» **EXERCISE**
Copies of all lines containing the string "acquista" are needed from the data below.

━━━━━━

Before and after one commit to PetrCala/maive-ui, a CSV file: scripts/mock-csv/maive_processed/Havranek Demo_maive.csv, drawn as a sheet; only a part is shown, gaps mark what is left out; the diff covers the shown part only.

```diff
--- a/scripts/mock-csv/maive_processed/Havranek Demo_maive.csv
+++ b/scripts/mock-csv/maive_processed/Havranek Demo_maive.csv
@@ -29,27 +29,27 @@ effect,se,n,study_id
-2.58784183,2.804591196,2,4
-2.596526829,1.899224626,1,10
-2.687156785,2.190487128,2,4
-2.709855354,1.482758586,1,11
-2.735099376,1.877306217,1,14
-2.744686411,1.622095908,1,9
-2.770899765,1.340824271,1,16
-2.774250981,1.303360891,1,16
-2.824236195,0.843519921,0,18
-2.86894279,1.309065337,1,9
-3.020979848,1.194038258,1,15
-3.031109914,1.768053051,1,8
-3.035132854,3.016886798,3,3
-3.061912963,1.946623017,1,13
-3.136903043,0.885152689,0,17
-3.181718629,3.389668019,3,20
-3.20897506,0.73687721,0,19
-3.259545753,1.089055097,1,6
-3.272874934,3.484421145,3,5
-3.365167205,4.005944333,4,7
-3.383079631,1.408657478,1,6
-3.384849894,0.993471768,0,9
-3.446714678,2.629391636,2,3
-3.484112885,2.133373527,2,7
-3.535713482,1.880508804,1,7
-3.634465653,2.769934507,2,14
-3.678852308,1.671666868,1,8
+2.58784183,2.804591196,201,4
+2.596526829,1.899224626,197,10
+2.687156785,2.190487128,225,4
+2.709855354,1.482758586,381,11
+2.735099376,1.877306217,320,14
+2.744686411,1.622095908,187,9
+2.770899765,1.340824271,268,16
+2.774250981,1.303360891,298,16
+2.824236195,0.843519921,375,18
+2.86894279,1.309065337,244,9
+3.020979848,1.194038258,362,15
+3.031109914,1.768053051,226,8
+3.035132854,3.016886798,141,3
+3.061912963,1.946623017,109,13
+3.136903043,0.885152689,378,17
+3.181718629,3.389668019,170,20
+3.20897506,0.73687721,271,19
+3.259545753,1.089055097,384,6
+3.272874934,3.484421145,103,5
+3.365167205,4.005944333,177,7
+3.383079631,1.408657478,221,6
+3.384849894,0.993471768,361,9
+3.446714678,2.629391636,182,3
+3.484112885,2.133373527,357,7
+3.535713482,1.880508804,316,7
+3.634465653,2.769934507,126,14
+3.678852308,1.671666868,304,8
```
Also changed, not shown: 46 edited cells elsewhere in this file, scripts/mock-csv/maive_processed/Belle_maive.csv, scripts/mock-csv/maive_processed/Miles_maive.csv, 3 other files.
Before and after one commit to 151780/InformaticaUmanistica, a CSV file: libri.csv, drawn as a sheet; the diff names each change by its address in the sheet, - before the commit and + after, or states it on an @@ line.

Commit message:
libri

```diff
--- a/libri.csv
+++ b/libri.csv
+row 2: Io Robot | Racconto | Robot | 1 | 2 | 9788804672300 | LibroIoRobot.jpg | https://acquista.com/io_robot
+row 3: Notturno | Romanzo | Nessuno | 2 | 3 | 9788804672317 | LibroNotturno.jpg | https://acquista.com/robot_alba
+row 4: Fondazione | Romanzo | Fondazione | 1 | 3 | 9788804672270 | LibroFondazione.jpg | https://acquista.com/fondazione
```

━━━━━━

» **RESPONSE**
+row 2: Io Robot | Racconto | Robot | 1 | 2 | 9788804672300 | LibroIoRobot.jpg | https://acquista.com/io_robot
+row 3: Notturno | Romanzo | Nessuno | 2 | 3 | 9788804672317 | LibroNotturno.jpg | https://acquista.com/robot_alba
+row 4: Fondazione | Romanzo | Fondazione | 1 | 3 | 9788804672270 | LibroFondazione.jpg | https://acquista.com/fondazione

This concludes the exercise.